**Source information**
= Beginning of Section =
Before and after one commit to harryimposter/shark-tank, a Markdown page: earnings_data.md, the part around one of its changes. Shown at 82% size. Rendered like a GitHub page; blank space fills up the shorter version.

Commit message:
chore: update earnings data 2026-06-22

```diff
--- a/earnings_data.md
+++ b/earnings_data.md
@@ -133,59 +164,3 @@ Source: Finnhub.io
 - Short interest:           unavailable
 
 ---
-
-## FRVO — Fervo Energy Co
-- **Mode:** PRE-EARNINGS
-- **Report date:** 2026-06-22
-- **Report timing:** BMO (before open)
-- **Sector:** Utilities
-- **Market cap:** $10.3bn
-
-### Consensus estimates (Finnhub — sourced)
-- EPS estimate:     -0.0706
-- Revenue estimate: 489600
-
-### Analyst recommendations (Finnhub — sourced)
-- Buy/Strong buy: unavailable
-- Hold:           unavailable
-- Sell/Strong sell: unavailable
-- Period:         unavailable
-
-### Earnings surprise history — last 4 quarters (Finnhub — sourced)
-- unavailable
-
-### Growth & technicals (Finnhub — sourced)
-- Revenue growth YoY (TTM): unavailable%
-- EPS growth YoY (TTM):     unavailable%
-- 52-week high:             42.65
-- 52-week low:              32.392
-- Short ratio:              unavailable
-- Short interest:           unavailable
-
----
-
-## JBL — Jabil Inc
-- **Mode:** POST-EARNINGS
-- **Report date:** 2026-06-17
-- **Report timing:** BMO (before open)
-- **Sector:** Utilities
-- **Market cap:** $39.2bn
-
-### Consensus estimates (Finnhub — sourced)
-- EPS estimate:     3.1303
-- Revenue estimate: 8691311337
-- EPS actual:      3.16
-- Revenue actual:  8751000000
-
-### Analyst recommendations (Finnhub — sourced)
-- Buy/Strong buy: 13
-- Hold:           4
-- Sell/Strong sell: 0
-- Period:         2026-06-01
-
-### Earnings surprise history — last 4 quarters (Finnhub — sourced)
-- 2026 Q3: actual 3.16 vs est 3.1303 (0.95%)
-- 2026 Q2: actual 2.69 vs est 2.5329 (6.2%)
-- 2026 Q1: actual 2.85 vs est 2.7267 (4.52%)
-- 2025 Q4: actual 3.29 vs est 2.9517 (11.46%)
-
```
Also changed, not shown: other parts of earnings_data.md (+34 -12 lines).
= End of Section =
**Problem details**
Reply with nothing but a number. State how many lines in the records hold the word "unavailable".

**Answer area**
10